START Extracted data

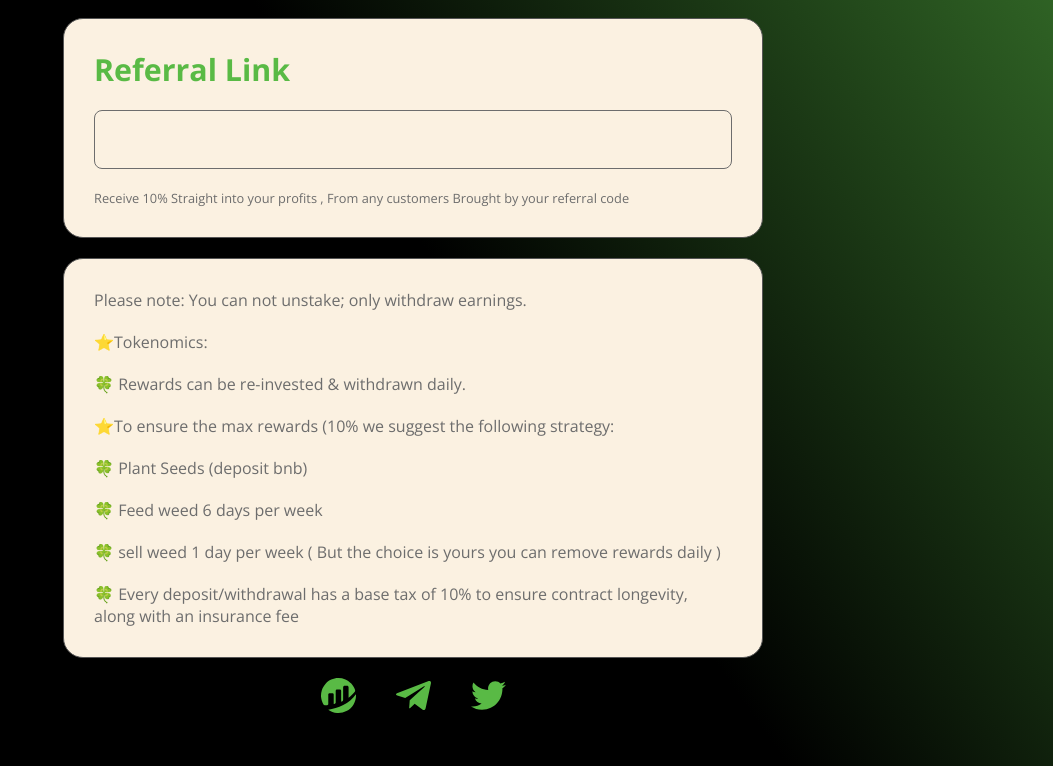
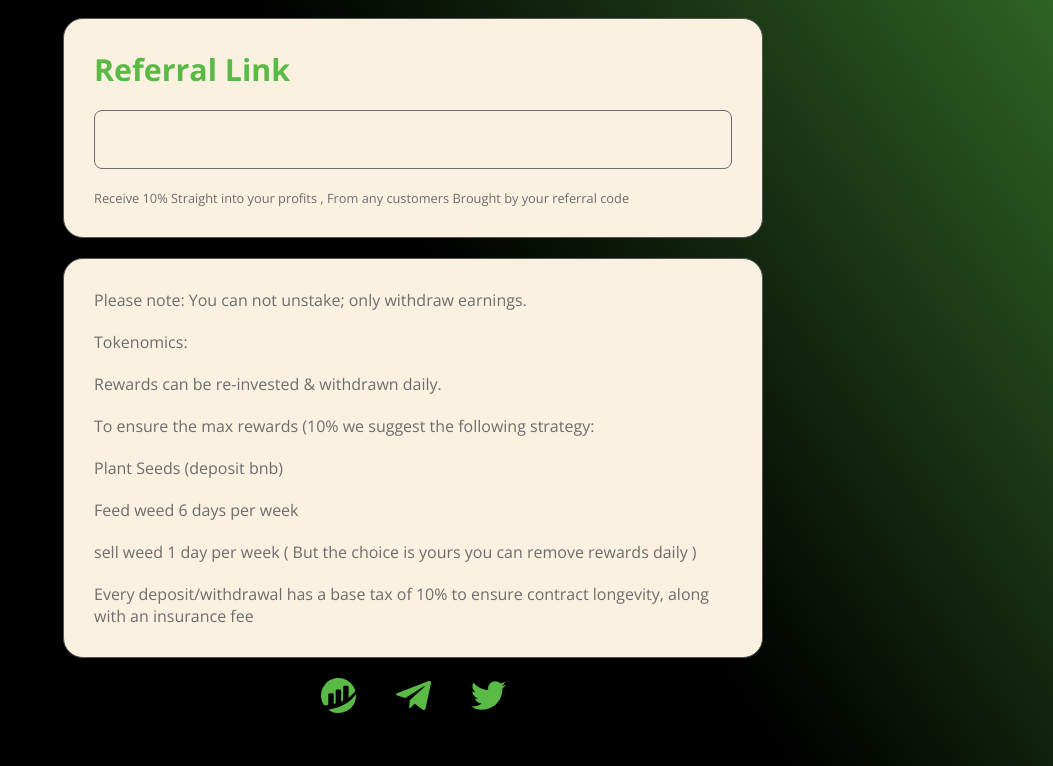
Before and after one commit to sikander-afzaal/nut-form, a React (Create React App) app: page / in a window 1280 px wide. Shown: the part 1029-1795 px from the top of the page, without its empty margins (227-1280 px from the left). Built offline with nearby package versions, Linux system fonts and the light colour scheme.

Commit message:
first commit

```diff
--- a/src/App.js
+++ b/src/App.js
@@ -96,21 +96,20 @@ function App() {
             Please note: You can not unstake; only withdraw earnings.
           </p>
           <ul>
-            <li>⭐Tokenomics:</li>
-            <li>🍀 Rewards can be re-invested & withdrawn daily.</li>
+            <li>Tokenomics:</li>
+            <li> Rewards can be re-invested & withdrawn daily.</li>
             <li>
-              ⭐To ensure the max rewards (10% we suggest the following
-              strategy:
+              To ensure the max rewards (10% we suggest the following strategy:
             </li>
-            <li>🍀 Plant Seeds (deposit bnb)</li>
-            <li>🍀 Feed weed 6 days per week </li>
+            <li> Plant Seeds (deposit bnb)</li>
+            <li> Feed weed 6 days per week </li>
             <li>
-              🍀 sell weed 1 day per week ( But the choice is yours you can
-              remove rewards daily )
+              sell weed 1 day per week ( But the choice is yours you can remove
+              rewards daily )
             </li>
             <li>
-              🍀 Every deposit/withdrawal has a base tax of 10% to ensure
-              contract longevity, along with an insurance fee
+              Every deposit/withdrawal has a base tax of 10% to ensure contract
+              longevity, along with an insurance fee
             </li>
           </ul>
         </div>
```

END Extracted data

Aim of the exercise ▸ Gather all lines from the listing above in which "week" occurs.

Exercise answer ▸
-            <li>🍀 Feed weed 6 days per week </li>
+            <li> Feed weed 6 days per week </li>
-              🍀 sell weed 1 day per week ( But the choice is yours you can
+              sell weed 1 day per week ( But the choice is yours you can remove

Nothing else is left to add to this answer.